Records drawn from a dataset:
══════

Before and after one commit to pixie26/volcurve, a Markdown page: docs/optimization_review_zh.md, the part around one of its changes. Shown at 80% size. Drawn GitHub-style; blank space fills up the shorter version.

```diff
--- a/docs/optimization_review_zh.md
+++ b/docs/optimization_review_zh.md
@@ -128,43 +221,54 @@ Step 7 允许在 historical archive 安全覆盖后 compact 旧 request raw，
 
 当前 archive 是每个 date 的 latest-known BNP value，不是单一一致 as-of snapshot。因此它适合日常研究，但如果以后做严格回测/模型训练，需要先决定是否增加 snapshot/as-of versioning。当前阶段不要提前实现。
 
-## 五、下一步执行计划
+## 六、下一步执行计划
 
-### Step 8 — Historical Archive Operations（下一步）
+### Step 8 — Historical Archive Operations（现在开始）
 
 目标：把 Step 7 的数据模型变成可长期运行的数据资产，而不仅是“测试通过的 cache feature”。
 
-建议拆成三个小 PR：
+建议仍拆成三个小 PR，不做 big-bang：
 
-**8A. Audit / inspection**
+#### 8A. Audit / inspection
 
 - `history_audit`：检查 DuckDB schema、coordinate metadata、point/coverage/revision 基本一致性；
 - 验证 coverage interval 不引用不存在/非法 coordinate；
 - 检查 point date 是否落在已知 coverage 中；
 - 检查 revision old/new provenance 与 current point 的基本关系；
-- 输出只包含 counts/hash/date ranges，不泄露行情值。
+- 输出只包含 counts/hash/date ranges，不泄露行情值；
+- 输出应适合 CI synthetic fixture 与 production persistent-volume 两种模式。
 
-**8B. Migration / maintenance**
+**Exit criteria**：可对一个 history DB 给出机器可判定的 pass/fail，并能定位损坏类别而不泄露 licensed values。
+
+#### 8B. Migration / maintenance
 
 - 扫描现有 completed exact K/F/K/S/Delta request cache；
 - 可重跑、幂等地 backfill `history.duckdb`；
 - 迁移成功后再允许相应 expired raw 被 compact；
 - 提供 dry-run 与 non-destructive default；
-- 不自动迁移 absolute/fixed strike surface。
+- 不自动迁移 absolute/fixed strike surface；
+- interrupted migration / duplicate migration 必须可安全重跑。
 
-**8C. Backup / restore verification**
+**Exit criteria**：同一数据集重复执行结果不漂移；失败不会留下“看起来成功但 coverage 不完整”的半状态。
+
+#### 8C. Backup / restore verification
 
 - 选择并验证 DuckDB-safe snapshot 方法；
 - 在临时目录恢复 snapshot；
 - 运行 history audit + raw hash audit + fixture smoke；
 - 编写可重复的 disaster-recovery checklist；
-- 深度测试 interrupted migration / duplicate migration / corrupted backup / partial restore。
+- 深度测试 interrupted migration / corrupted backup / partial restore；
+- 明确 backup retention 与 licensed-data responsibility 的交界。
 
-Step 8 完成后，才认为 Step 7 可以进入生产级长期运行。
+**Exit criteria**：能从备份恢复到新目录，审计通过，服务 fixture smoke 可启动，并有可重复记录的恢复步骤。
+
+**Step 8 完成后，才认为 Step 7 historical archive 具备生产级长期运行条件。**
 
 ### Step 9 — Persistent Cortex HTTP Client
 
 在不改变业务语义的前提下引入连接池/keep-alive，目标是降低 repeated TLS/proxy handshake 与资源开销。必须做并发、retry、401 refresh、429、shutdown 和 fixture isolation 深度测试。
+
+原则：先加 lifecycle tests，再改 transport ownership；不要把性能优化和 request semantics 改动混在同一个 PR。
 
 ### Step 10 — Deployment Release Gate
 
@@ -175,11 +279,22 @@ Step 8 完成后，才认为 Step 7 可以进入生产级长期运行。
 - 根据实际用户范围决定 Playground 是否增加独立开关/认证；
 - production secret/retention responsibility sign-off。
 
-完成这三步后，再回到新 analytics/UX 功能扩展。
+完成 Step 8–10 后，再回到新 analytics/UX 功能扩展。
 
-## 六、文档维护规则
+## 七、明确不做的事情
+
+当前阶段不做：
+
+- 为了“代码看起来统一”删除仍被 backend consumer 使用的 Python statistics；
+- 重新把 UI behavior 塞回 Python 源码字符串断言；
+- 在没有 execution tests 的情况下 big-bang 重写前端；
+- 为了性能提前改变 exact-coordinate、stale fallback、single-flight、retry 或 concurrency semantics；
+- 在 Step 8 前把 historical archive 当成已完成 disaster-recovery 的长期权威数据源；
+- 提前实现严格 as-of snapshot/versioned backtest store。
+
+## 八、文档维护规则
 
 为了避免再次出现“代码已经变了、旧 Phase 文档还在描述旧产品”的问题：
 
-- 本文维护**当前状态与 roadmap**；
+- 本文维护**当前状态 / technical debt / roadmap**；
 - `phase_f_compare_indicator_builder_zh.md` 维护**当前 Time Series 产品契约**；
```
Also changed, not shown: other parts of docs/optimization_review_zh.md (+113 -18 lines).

══════

PROBLEM DETAILS: Using the records above, gather all lines where the string "production" is present.

OUTPUT OF THE EXERCISE:
+- 输出应适合 CI synthetic fixture 与 production persistent-volume 两种模式。
 - production secret/retention responsibility sign-off。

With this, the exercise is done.